“We believe that small individual changes are very important, and now we are committed to keep looking for better ways to do things to contribute to a better future for the planet, ourselves and our kids,” Gaubeca says.

For Hitachi America, Ltd. Corporate Sustainability Manager, Fumi Maher, her mission to stop using single-use plastic began at a young age.

“My first environmental project was when I was in elementary school where I studied pollution of a lake nearby my house and found that plastic pollution was one of the big issues that disturbed natural ecosystems there. The lake was famous for birds that accidentally got stuck in or ate plastic pieces that humans left,” Maher says.

Into adulthood, the impact plastic pollution had on even the most remote areas was astounding to Maher, making her want to save plastic use in any way possible, whether that be always using and carrying a reusable water bottle, shopping bags, or ensuring she is recycling all plastics properly.

“Sustainable actions by each individual collectively make a big impact on our planet,” Maher says.


Jodi Hopper, a data analyst at GlobalLogic, first began buying gently used secondhand clothing items as a high schooler and has since expanded the practice within her family.

Comparing secondhand buying to that of a treasure hunt, “Someone else’s trash is our treasure,” Hopper says.

In 2018, 13 million tons of clothing and footwear were generated in the U.S., with 13 percent being recycled.ii The fashion industry is also responsible for a high quantity of water and trees used to create products.iii

“I chose to do this because it is eco-friendly and gives new life to something that would ordinarily be destined to end up in a landfill,” Hopper says.


In 2018, glass generation accounted for 12.3 million tons of municipal solid waste in the U.S., and 31.3 percent was recycled.iv

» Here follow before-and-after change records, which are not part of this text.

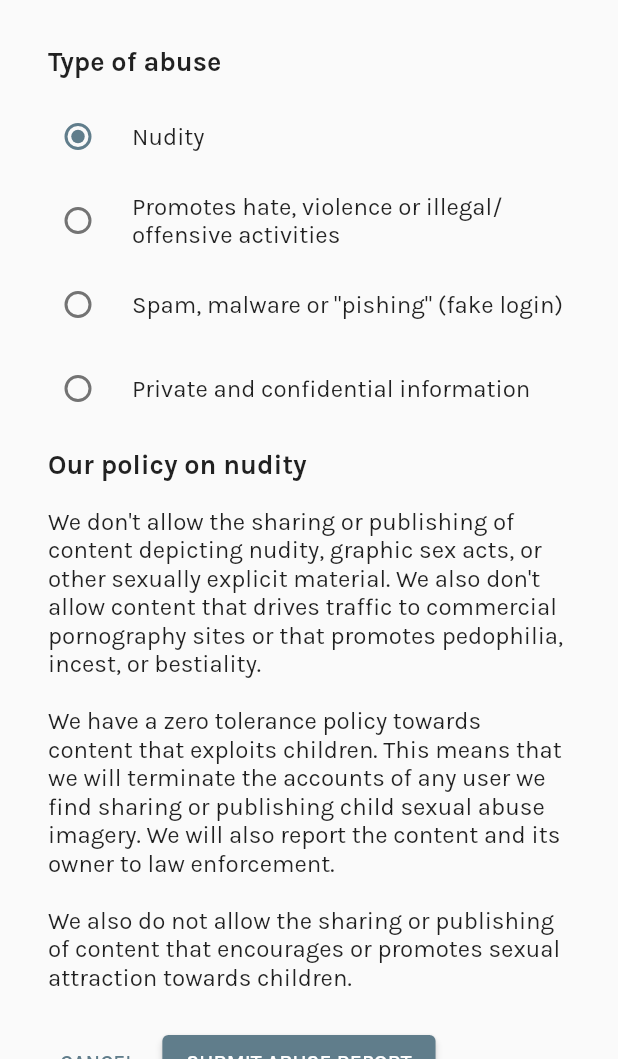
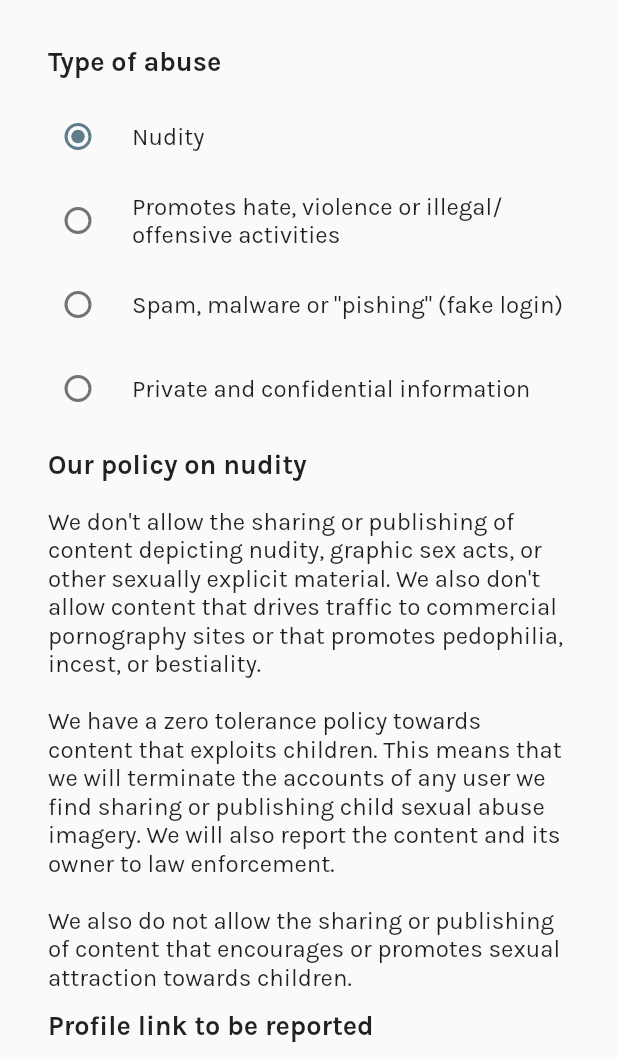
Before and after one commit to flutree/flutree, a Flutter app: the AbuseReport screen opened directly with empty values, on a phone screen of 412 x 824 dp, the part 177-1236 px from its top. Run offline on Flutter 3.47's test engine with Material 2 defaults, Android fonts, the light colour scheme and no system bars; our stand-ins replace cloud_firestore, firebase_core, font_awesome_flutter, google_fonts, package_info_plus, url_strategy; missing offline and left inert: dough; accounts and stored records are empty.

Commit message:
Update social lists to match the main app Add profile link to report page

```diff
--- a/lib/views/report_abuse.dart
+++ b/lib/views/report_abuse.dart
@@ -89,6 +89,19 @@ class _AbuseReportState extends State<AbuseReport> {
                 _abuseMap.values.elementAt(_abuseType.index),
                 style: TextStyle(fontSize: 16),
               ),
+              Padding(
+                padding: const EdgeInsets.symmetric(vertical: 12),
+                child: Text(
+                  'Profile link to be reported',
+                  style: emphasisTextStyle,
+                ),
+              ),
+              Container(
+                  padding: const EdgeInsets.all(10),
+                  decoration: BoxDecoration(
+                      borderRadius: BorderRadius.circular(8),
+                      color: Colors.grey.shade100),
+                  child: SelectableText(widget.profileLink)),
               SizedBox(height: 23),
               Row(
                 children: [
--- a/lib/views/view/user_card.dart
+++ b/lib/views/view/user_card.dart
@@ -25,6 +25,7 @@ class _UserCardState extends State<UserCard> {
     // print('Document exist: ${widget.snapshot.data()}');
     print('Document exist');
     _profileLink = 'https://$kWebappUrl/${widget.code}';
+    print(_profileLink);
 
     List<dynamic> socialsList = widget.snapshot.data()['socials'];
 
```
Also changed, not shown: lib/utils/social_list.dart (+34 -17 lines), lib/views/view/enter_code.dart (+8 -5 lines).
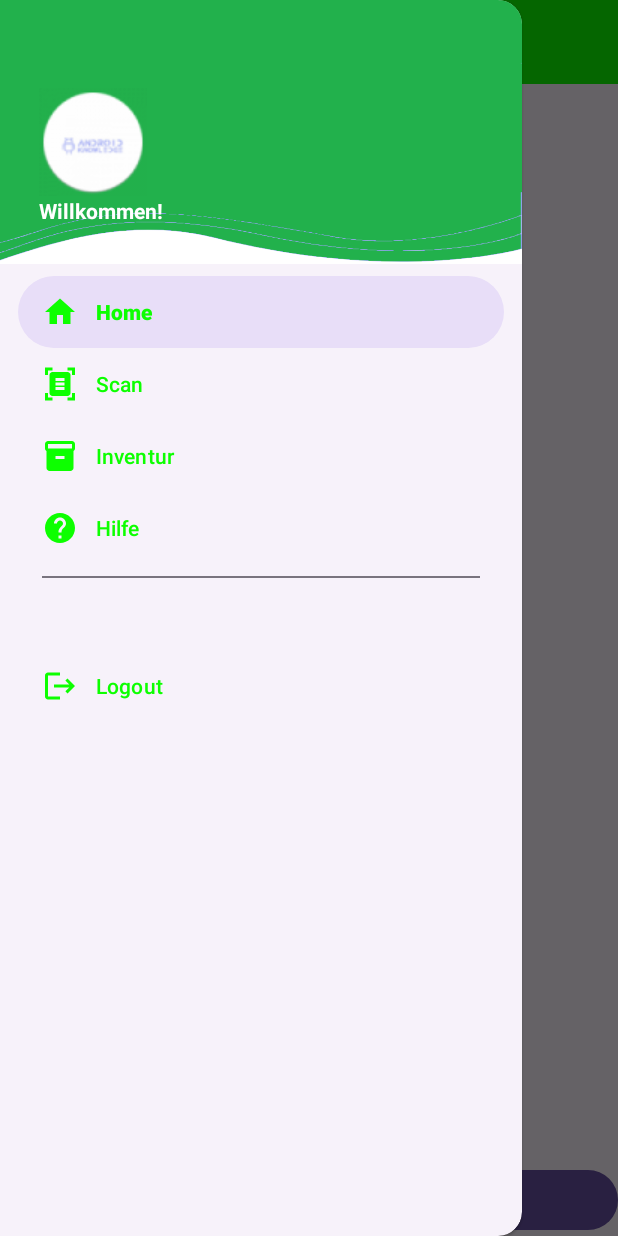
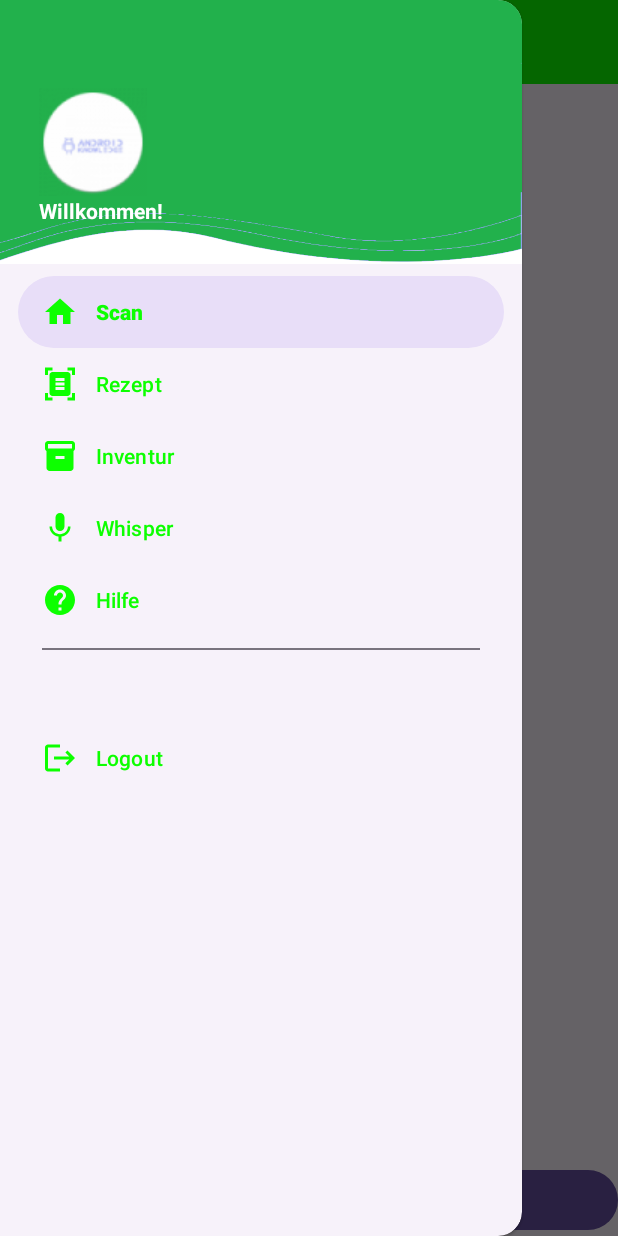
Before and after one commit to medinterop-renner/PillPall, an Android app: the MainActivity screen opened directly, with no data from a screen before it, with the side drawer open, on a phone screen of 412 x 824 dp. Run offline under Robolectric (Android 15) with nearby library versions, the phone set to English and light mode, and no system bars; libraries missing offline, so code that uses them is left out: com.google.mlkit.vision; pictures from the network do not load; 1 statement that could not run was skipped.

Commit message:
UI updated

```diff
--- a/app/src/main/java/com/example/pillpal420/MainActivity.java
+++ b/app/src/main/java/com/example/pillpal420/MainActivity.java
@@ -152,21 +152,25 @@ private ActivityResultLauncher<Intent> storageLauncher =
     @Override
     public boolean onNavigationItemSelected(@NonNull MenuItem item) {
 
-        if(item.getItemId() == R.id.nav_home){
+        if (item.getItemId() == R.id.nav_home) {
 
             getSupportFragmentManager().beginTransaction().replace(R.id.fragment_container, new Fragment_nav1()).commit();
 
-        }else if(item.getItemId() == R.id.nav_scan){
+        } else if (item.getItemId() == R.id.nav_scan) {
 
             getSupportFragmentManager().beginTransaction().replace(R.id.fragment_container, new Fragment_nav2()).commit();
 
-        }else if(item.getItemId() == R.id.nav_inventur){
+        } else if (item.getItemId() == R.id.nav_inventur) {
 
             getSupportFragmentManager().beginTransaction().replace(R.id.fragment_container, new Fragment_nav3()).commit();
 
-        }else if(item.getItemId() == R.id.nav_help){
+        } else if (item.getItemId() == R.id.nav_help) {
 
             getSupportFragmentManager().beginTransaction().replace(R.id.fragment_container, new Fragment_nav4()).commit();
+
+        }else if (item.getItemId() == R.id.nav_whisper){
+
+            getSupportFragmentManager().beginTransaction().replace(R.id.fragment_container, new Whisper()).commit();
 
         }else if(item.getItemId() == R.id.nav_logout){
 
--- /dev/null
+++ b/app/src/main/res/drawable/nav_whisper.xml
@@ -0,0 +1,5 @@
+<vector android:height="24dp" android:tint="#000000"
+    android:viewportHeight="24" android:viewportWidth="24"
+    android:width="24dp" xmlns:android="http://schemas.android.com/apk/res/android">
+    <path android:fillColor="@android:color/white" android:pathData="M12,14c1.66,0 2.99,-1.34 2.99,-3L15,5c0,-1.66 -1.34,-3 -3,-3S9,3.34 9,5v6c0,1.66 1.34,3 3,3zM17.3,11c0,3 -2.54,5.1 -5.3,5.1S6.7,14 6.7,11L5,11c0,3.41 2.72,6.23 6,6.72L11,21h2v-3.28c3.28,-0.48 6,-3.3 6,-6.72h-1.7z"/>
+</vector>
--- a/app/src/main/res/menu/nav_menu.xml
+++ b/app/src/main/res/menu/nav_menu.xml
@@ -9,19 +9,24 @@
         <item
             android:id="@+id/nav_home"
             android:icon = "@drawable/nav_home"
-            android:title="Home"/>
+            android:title="Scan"/>
         <item
             android:id="@+id/nav_scan"
             android:icon = "@drawable/nav_scan"
-            android:title="Scan"/>
+            android:title="Rezept"/>
         <item
             android:id="@+id/nav_inventur"
             android:icon = "@drawable/nav_inventur"
             android:title="Inventur"/>
         <item
+            android:id="@+id/nav_whisper"
+            android:icon="@drawable/nav_whisper"
+            android:title="Whisper"/>
+        <item
             android:id="@+id/nav_help"
             android:icon = "@drawable/nav_help"
             android:title="Hilfe"/>
+
 
 
 
```
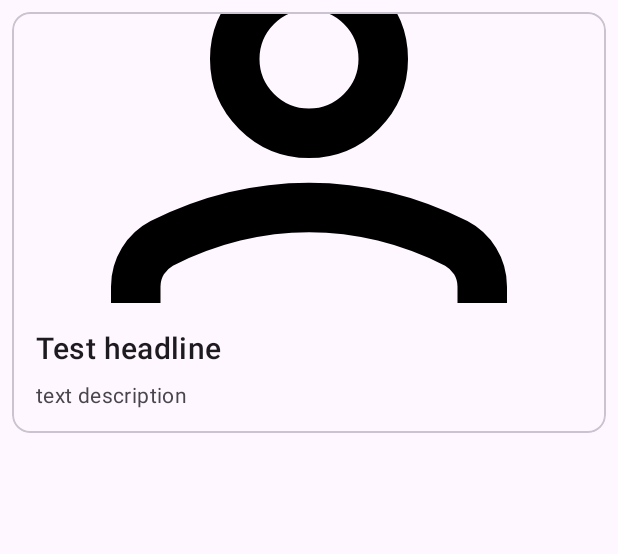
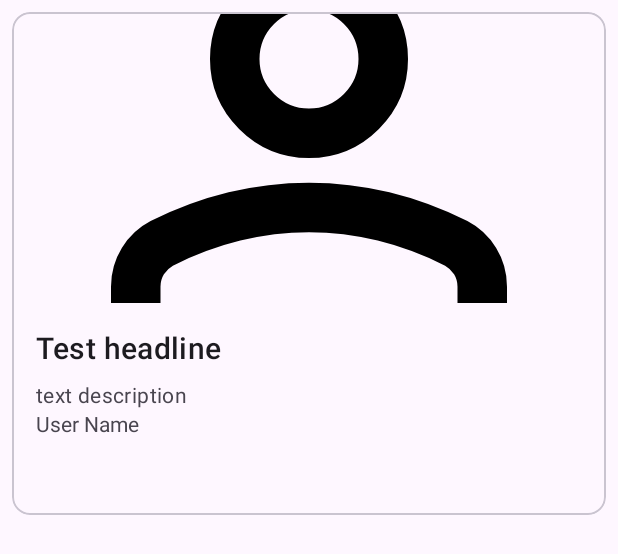
Before and after one commit to shaharm87/SellHub, an Android app: the layout card_layout.xml on its own in the app's theme, with its tools: preview values and no code run, on a phone screen of 412 x 824 dp. Shown: the top 554 px of the screen. Run offline under Robolectric (Android 15) with nearby library versions, the phone set to English and light mode, and no system bars.

Commit message:
added username to posts

```diff
--- a/app/src/main/java/com/example/sellhub/CardAdapter.kt
+++ b/app/src/main/java/com/example/sellhub/CardAdapter.kt
@@ -25,6 +25,7 @@ class CardAdapter(private val cardList: List<CardData>) :
 
         holder.titleTextView.text = currentItem.item.title
         holder.descriptionTextView.text = currentItem.item.description
+        holder.displayNameTextView.text = currentItem.item.displayName
     }
 
     override fun getItemCount(): Int {
@@ -36,5 +37,6 @@ class CardAdapter(private val cardList: List<CardData>) :
         // Views in your card layout
         val titleTextView: TextView = itemView.findViewById(R.id.card_header)
         val descriptionTextView: TextView = itemView.findViewById(R.id.card_description)
+        val displayNameTextView: TextView = itemView.findViewById(R.id.card_user_name)
     }
 }
--- a/app/src/main/java/com/example/sellhub/home/HomeViewModel.kt
+++ b/app/src/main/java/com/example/sellhub/home/HomeViewModel.kt
@@ -15,10 +15,11 @@ class HomeViewModel : ViewModel() {
                 for (document in documents) {
                     val data = document.data
                     val id = document.id
+                    val displayName = data["displayName"] as String
                     val title = data["title"] as String
                     val description = data["description"] as String
 
-                    val item = Item(title, description)
+                    val item = Item(displayName, title, description)
                     items.add(item)
                 }
                 callback(true, items)
--- a/app/src/main/java/com/example/sellhub/managers/UserManager.kt
+++ b/app/src/main/java/com/example/sellhub/managers/UserManager.kt
@@ -3,6 +3,7 @@ package com.example.sellhub.managers
 import android.util.Log
 import com.google.firebase.auth.FirebaseAuth
 import com.google.firebase.auth.FirebaseAuthException
+import com.google.firebase.auth.FirebaseUser
 import com.google.firebase.auth.UserProfileChangeRequest
 
 class UserManager {
@@ -63,4 +64,8 @@ class UserManager {
     fun isUserLogged(): Boolean {
         return auth.currentUser != null;
     }
+
+    fun getCurrentUser(): FirebaseUser? {
+        return auth.currentUser
+    }
 }
--- a/app/src/main/java/com/example/sellhub/newitem/AddItem.kt
+++ b/app/src/main/java/com/example/sellhub/newitem/AddItem.kt
@@ -9,6 +9,7 @@ import android.view.ViewGroup
 import android.widget.Button
 import android.widget.Toast
 import com.example.sellhub.R
+import com.example.sellhub.managers.UserManager
 import com.google.android.material.textfield.TextInputEditText
 
 class AddItem : Fragment() {
@@ -21,6 +22,7 @@ class AddItem : Fragment() {
     private lateinit var titleEditText: TextInputEditText
     private lateinit var descriptionEditText: TextInputEditText
     private lateinit var submitButton: Button
+    private val userManager = UserManager()
 
     override fun onCreateView(
         inflater: LayoutInflater, container: ViewGroup?,
@@ -40,7 +42,8 @@ class AddItem : Fragment() {
     private fun onSubmitClicked() {
         val title = titleEditText.text.toString()
         val description = descriptionEditText.text.toString()
-        val item = Item(title, description)
+        val userDisplayName = userManager.getCurrentUser()
+        val item = Item(userDisplayName?.displayName, title, description)
         viewModel.uploadItemToFirestore(item) { isSuccess, errorMessage ->
             if (!isSuccess) {
                 Toast.makeText(
--- a/app/src/main/java/com/example/sellhub/newitem/Item.kt
+++ b/app/src/main/java/com/example/sellhub/newitem/Item.kt
@@ -1,3 +1,3 @@
 package com.example.sellhub.newitem
 
-data class Item(val title: String, val description: String)
+data class Item(val displayName: String?, val title: String, val description: String)
--- a/app/src/main/java/com/example/sellhub/profile/ProfileViewModel.kt
+++ b/app/src/main/java/com/example/sellhub/profile/ProfileViewModel.kt
@@ -15,10 +15,11 @@ class ProfileViewModel : ViewModel() {
                 for (document in documents) {
                     val data = document.data
                     val id = document.id
+                    val displayName = data["displayName"] as String
                     val title = data["title"] as String
                     val description = data["description"] as String
 
-                    val item = Item(title, description)
+                    val item = Item(displayName, title, description)
                     items.add(item)
                 }
                 callback(true, items)
--- a/app/src/main/res/layout/card_layout.xml
+++ b/app/src/main/res/layout/card_layout.xml
@@ -22,18 +22,19 @@
 
             <LinearLayout
                 android:layout_width="match_parent"
-                android:layout_height="wrap_content"
+                android:layout_height="141dp"
                 android:orientation="vertical"
                 android:padding="16dp">
 
                 <!-- Title, secondary and supporting text -->
+
                 <TextView
                     android:id="@+id/card_header"
                     android:layout_width="wrap_content"
                     android:layout_height="wrap_content"
                     android:text="Test headline"
-                    android:textAppearance="?attr/textAppearanceHeadline6"
-                    />
+                    android:textAppearance="?attr/textAppearanceHeadline6" />
+
                 <TextView
                     android:id="@+id/card_description"
                     android:layout_width="wrap_content"
@@ -41,8 +42,13 @@
                     android:layout_marginTop="8dp"
                     android:text="text description"
                     android:textAppearance="?attr/textAppearanceBody2"
-                    android:textColor="?android:attr/textColorSecondary"
-                    />
+                    android:textColor="?android:attr/textColorSecondary" />
+
+                <TextView
+                    android:id="@+id/card_user_name"
+                    android:layout_width="match_parent"
+                    android:layout_height="wrap_content"
+                    android:text="User Name" />
             </LinearLayout>
         </LinearLayout>
     </com.google.android.material.card.MaterialCardView>
```
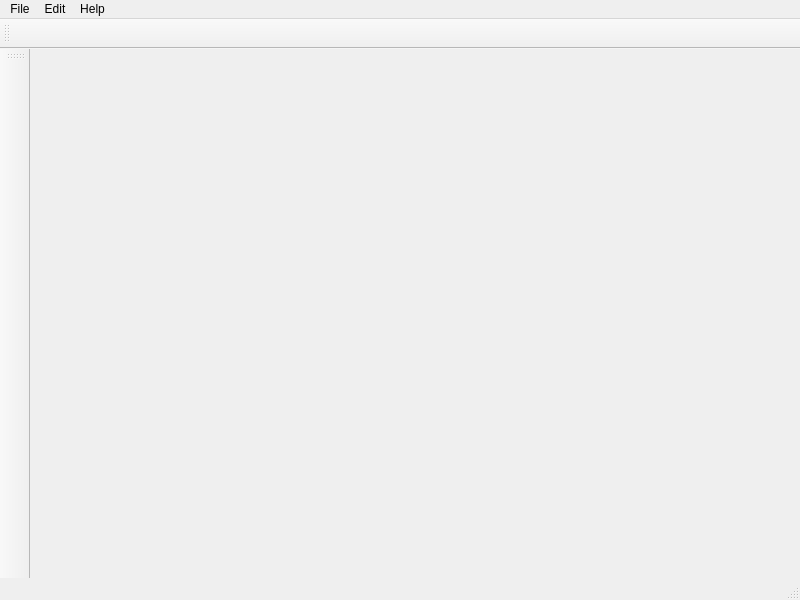
Qt form MainWindow.ui (hitsz-ldjam/PixelMix) before a commit.
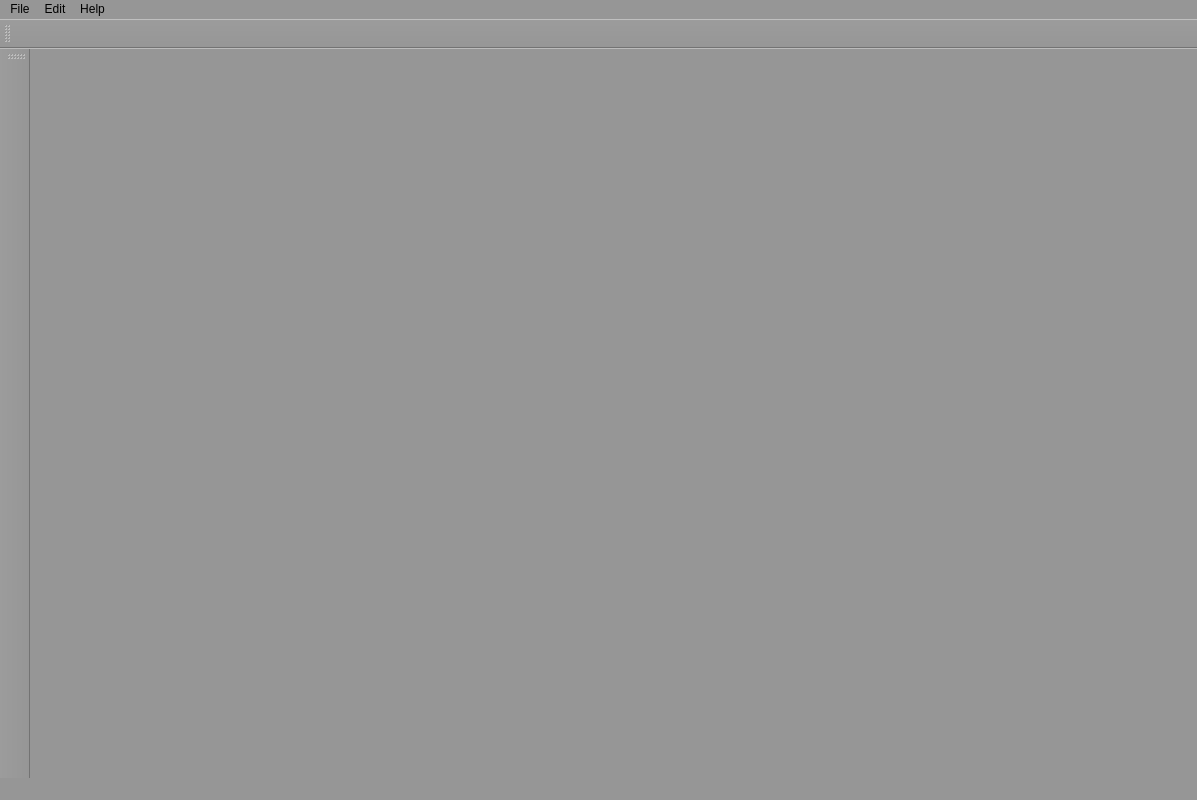
The same form after that commit.

```diff
--- a/MainWindow.ui
+++ b/MainWindow.ui
@@ -9,8 +9,8 @@
    <rect>
     <x>0</x>
     <y>0</y>
-    <width>800</width>
-    <height>600</height>
+    <width>1197</width>
+    <height>800</height>
    </rect>
   </property>
   <property name="minimumSize">
@@ -28,6 +28,10 @@
   <property name="windowTitle">
    <string>Pixel Mix</string>
   </property>
+  <property name="styleSheet">
+   <string notr="true">background-color: rgb(150, 150, 150);
+</string>
+  </property>
   <property name="locale">
    <locale language="English" country="UnitedStates"/>
   </property>
@@ -44,7 +48,7 @@
     <rect>
      <x>0</x>
      <y>0</y>
-     <width>800</width>
+     <width>1197</width>
      <height>26</height>
     </rect>
    </property>
@@ -110,7 +114,7 @@
     <enum>LeftToolBarArea</enum>
    </attribute>
    <attribute name="toolBarBreak">
-    <bool>true</bool>
+    <bool>false</bool>
    </attribute>
   </widget>
   <action name="menuFileCreate">
```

When Hitachi Energy executive assistant, Anyés Clark’s community recycling program was to no longer include glass recycling, Clark took matters into her own hands.

Clark and her husband started collecting their glass recyclables separately to bring to the local recycling center weekly. After speaking to neighbors about their glass consumption, Clark expanded the glass pickup route and began gathering the neighborhood’s glass materials for recycling as well.

“It was a great opportunity to get involved on our own terms at a convenient time for us, without any big action committee, to help make a difference in our small community,” Clark says.